The arrival of my new chair disrupted my schedule; my back was feeling better, and I worked on overdue chores and organized my space. That made me think about clutter and Attention Deficit Disorder.

I have Attention Deficit Disorder; it is difficult for me to get rid of unwanted items. It seems my mind isn’t wired to stay organized, but I can train my mind and learn to stick with a pattern of behavior.

I have developed a philosophy has helped me get rid of things I no longer need. Perhaps my philosophy can help people with ADD struggling with items they no longer need or want. It can overwhelm for someone like me with ADD to face those decisions about my belongings.

My first tip is my philosophy that I use; I tell myself by donating my unwanted item to charity to allow someone else the opportunity to have new items. I’m providing a need to others who want my things.

My second tip: I’ve discovered dealing with unwanted belongings I no longer need is already deciding ahead of time about a particular item.

For example, my old office chair, since buying a new chair, I no longer needed it. I had designated my old chair would be a donation. My friend asked me about it and said that he knew someone who could use it. I gave the chair to my friend. I had already decided earlier about the chair, and it was easy for me to let it go.

Deciding in advance about unwanted items provides me with less stress and anxiety, preventing me from being overwhelmed.
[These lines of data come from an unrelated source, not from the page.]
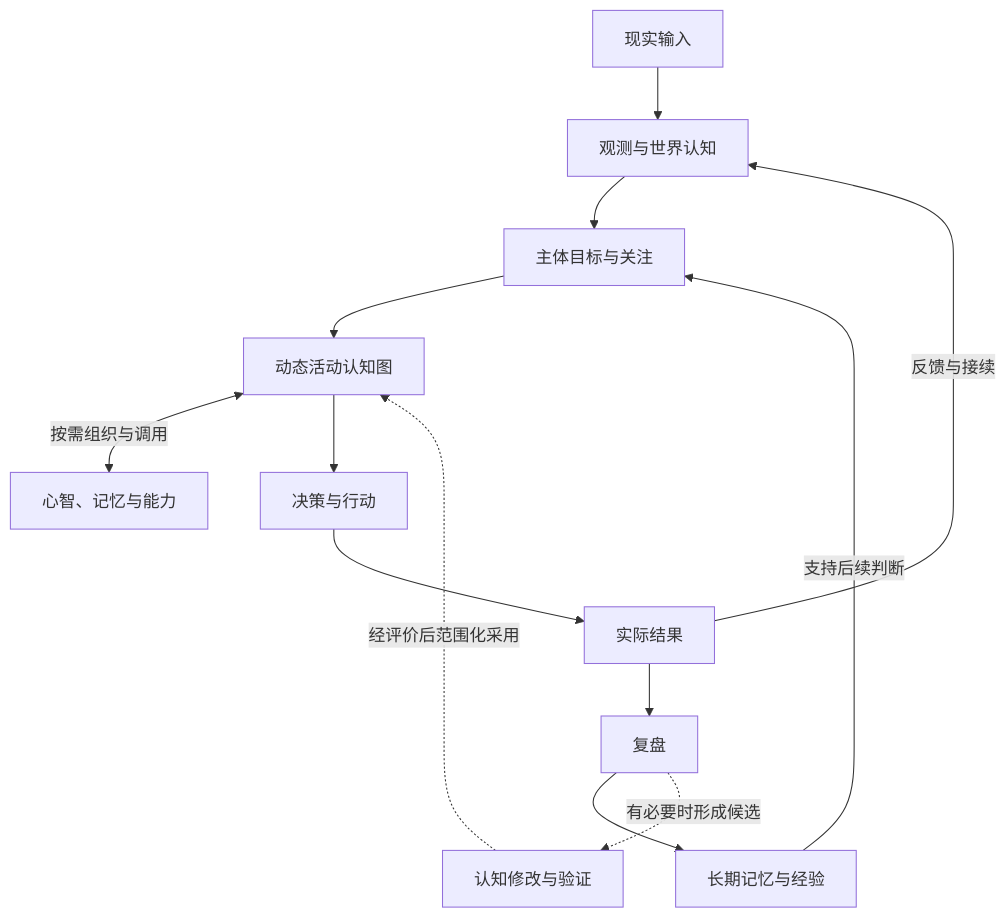
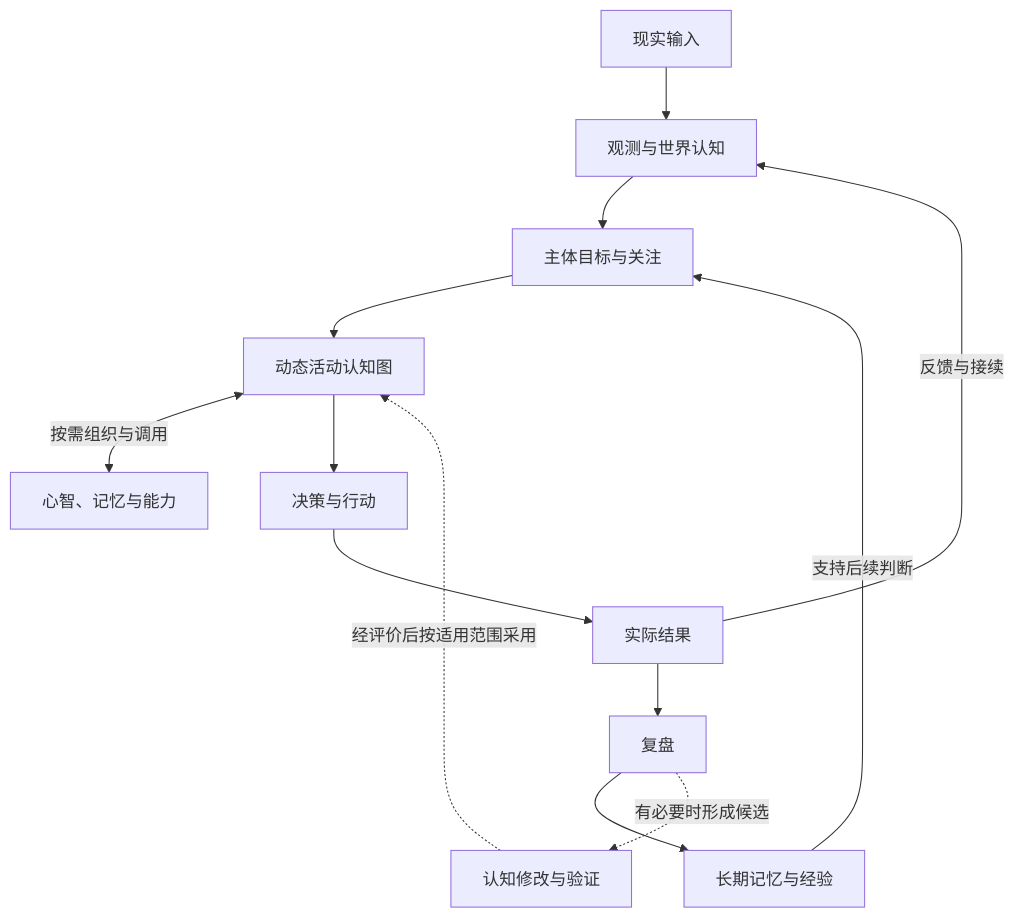
Before and after one commit to d7z-project/TinyAGI: the first of 13 diagrams in DESIGN.md, drawn with Mermaid. The commit also changed other lines of this file and 51 other files, not shown here.

````diff
--- a/DESIGN.md
+++ b/DESIGN.md
@@ -71,15 +71,15 @@
 ```mermaid
 flowchart TB
     Input["现实输入"] --> Observe["观测与世界认知"]
     Observe --> Goal["主体目标与关注"]
     Goal --> Activity["动态活动认知图"]
     Activity <-->|"按需组织与调用"| Support["心智、记忆与能力"]
     Activity --> Action["决策与行动"]
     Action --> Result["实际结果"]
     Result -->|"反馈与接续"| Observe
     Result --> Review["复盘"]
     Review --> Memory["长期记忆与经验"]
     Memory -->|"支持后续判断"| Goal
     Review -.->|"有必要时形成候选"| Change["认知修改与验证"]
-    Change -.->|"经评价后范围化采用"| Activity
+    Change -.->|"经评价后按适用范围采用"| Activity
 ```
````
My third tip: when I clean and get my space in order, I listen to the experts to find a place for my belongings that I want to keep.

It provides my mind the ability to think about putting my items back once I’m finished using them, and it brings me peace by keeping my space clean and clutter-free.

My fourth tip: I allow myself enough time to complete my cleaning and be realistic about what I can get done in that amount of time.

That is my philosophy. If you have ADD and struggle with clutter, you’re not alone; for some of us, it is problematic to stay organized. By creating your philosophy and changing your behavior pattern, you can live an organized life and be clutter-free. If you quit your routine, just began where you left off.

Remember, never give up.